New Delhi: In a significant win for the Union government, the 13th Finance Commission (TFC) has endorsed its proposal for a single goods and services tax (GST) and recommended a “revenue-neutral” rate of 12%.
This will be through a concurrent dual levy of 5% by the Centre and 7% by states—2 percentage points of this will be earmarked for the third tier of government made up of panchayats and local bodies.
“If you subsume everything, 12% seems a viable rate,” said D.K. Srivastava, director of Madras School of Economics who was a member of the previous finance commission.
“Twelve per cent is a welcome break based presumably on completely broadbasing the tax base and having a single rate,” said S. Madhavan, executive director, PricewaterhouseCoopers.
The proposal, undertaken by the commission and put up on its website for public discussion on Tuesday, argues that this rate will encourage better compliance, lead to lower prices of goods and services, result in an acceleration in exports and deceleration in imports by providing a level-playing field to Indian companies, and boost India’s annual gross domestic product (GDP) by as much as 1.5 percentage points ($15 billion at the current size of the economy).
As an incentive for states to sign on to its proposal, the commission has recommended the creation of a safety net—a compensation fund with a corpus of Rs30,000 crore to be generated in five years by the Centre.
Any state, which suffers a revenue loss on account of implementation of the “flawless” GST will be fully compensated; and at the end of five years any surplus will be distributed on the basis of the same tax sharing formula prescribed by TFC.
The recommendations come on the eve of a meeting of state finance ministers to finalize rates for GST. Last weekend, West Bengal finance minister Asim Dasgupta said the states would finalize the rates in 15 days.
“This (TFC’s proposal) can serve as a benchmark for negotiations,” Srivastava said.
Also See Key features of a diluted version of “Flawless GST” (Graphics)
It is to be seen whether the state governments will be influenced sufficiently to give up their demand for a dual GST, where states have suggested three rates for goods and also recommended leaving some goods out of the tax net altogether.
The finance commission is a constitutional body and recommends distribution of tax revenues between the Union and the state governments as well as among the states.
TFC is chaired by Vijay Kelkar and is due to submit its recommendations on sharing of tax revenues by 31 December. One of its terms of reference was to study the impact of GST on the country’s growth and international trade.
GST, which was supposed to be operational from 1 April, is to replace the myriad set of Centre, state and local-level levies with one single rate for both goods as well as services. The transition to GST will entail an amendment to the Constitution that will empower state governments, but also at the same time take away their present powers to tax since it will now be subsumed into one national rate. The uniformity of the rate across the country would economically unify the country.

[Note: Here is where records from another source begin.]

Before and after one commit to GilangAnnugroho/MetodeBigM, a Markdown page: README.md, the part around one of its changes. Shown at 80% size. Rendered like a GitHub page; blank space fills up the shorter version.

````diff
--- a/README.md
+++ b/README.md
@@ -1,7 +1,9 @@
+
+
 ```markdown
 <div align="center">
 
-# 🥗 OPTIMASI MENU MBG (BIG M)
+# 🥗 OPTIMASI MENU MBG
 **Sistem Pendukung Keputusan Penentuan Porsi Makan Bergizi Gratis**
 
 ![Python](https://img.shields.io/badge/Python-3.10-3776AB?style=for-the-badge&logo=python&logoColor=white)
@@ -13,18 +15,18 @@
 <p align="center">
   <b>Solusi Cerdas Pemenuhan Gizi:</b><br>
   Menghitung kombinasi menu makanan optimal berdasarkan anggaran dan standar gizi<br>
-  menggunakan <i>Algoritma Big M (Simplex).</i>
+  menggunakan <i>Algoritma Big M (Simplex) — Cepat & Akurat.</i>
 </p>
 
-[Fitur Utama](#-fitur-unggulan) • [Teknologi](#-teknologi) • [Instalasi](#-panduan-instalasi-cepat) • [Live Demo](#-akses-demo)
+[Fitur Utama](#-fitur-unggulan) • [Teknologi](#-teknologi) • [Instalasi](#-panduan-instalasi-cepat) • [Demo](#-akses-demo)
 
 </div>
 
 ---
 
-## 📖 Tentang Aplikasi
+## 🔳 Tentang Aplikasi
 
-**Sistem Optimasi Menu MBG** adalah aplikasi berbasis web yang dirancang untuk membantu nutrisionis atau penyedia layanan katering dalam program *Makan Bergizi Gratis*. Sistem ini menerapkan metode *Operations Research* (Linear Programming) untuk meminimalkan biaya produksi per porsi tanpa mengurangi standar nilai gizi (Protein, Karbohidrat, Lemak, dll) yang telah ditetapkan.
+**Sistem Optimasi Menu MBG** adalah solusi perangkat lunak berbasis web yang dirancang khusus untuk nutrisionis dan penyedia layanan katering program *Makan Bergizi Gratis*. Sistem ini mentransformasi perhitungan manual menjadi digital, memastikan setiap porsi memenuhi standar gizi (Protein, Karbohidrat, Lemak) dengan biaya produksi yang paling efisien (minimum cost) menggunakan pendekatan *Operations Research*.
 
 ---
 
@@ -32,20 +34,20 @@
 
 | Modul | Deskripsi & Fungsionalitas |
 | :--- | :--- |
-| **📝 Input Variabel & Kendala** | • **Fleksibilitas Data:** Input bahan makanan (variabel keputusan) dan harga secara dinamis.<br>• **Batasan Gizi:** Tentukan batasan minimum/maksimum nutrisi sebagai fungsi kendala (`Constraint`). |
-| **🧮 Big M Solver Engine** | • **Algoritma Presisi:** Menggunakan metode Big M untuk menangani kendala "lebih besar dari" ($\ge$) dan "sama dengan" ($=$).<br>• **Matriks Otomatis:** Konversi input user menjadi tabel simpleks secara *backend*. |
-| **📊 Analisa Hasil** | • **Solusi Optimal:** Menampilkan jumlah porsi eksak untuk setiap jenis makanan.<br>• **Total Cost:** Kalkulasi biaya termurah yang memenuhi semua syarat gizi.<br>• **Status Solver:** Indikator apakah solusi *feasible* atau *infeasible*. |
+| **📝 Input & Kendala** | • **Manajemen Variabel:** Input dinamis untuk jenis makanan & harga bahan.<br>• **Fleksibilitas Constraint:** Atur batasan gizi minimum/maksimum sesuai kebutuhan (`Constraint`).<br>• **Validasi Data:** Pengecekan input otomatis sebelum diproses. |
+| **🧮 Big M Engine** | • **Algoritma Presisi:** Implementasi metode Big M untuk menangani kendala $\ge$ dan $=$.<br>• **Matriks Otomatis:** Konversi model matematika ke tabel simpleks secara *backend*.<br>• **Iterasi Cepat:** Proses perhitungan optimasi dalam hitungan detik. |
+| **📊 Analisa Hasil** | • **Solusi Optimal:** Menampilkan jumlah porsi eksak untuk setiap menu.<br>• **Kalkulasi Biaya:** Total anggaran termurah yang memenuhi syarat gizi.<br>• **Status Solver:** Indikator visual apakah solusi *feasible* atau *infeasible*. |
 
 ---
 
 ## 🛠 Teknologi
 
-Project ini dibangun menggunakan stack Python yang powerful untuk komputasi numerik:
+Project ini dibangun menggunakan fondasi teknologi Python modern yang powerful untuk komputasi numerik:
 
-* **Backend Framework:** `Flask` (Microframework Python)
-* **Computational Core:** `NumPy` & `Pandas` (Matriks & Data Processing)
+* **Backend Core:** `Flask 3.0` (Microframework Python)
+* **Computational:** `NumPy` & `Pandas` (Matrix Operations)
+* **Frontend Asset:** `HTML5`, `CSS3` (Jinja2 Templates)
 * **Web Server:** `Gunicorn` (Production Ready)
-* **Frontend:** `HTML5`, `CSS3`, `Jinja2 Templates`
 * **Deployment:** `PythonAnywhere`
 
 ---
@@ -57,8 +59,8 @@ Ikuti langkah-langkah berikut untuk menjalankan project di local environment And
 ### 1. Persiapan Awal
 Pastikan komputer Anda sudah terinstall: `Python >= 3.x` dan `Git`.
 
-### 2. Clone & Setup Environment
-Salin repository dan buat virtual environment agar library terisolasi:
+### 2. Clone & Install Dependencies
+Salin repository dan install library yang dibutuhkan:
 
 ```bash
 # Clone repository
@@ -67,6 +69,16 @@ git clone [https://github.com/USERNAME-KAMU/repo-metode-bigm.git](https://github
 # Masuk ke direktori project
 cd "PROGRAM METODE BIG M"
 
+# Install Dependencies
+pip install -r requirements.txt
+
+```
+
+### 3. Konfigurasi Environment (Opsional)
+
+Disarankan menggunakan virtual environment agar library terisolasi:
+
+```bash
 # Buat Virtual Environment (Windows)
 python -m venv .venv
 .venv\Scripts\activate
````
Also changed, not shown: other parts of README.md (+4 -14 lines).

Key elements of the proposal, which TFC referred to as the “flawless” model, are that GST should be based on “consumption” and hence not distinguish between raw materials and capital goods in permitting input tax credit; extend to all goods and services; restrict exemption only to services such as those provided by Central, state and local governments, and education and health services provided by non-governmental organizations. It has also proposed subsuming of most taxes including taxes on vehicles and taxes/duties on electricity.
In a potential game changer, TFC has also recommended integrating the real estate sector into the GST framework. This is to be achieved by subsuming the stamp duty on immovable properties levied by the states to facilitate input credit and eliminate a cascading impact. It would also be extended to all new commercial and residential properties and to transactions of immovable properties in the secondary market.
To discourage consumption of the so-called “sin goods”, TFC has recommended an excise levy over and above the GST on items such as alcohol, emission fuels and tobacco products. No input credit would be permitted on the additional excise.
“Many countries are moving to a system where higher rates can be charged on polluting inputs and outputs, where manufacturers are not given input credit,” Srivastava said.
This principle brings about fairness in a destination-based tax such as GST where goods might be consumed far from the manufacturing centres which bear the brunt of the pollution, he said.
The introduction of GST is billed as the single biggest tax reform initiative—a culmination of the incremental tax reforms that commenced with the publication of the Long-Term Fiscal Policy in 1985. The move to a value-added tax, both at the Centre and state level, was a key incremental step.
Graphics by Sanceep Bhatnagar/Mint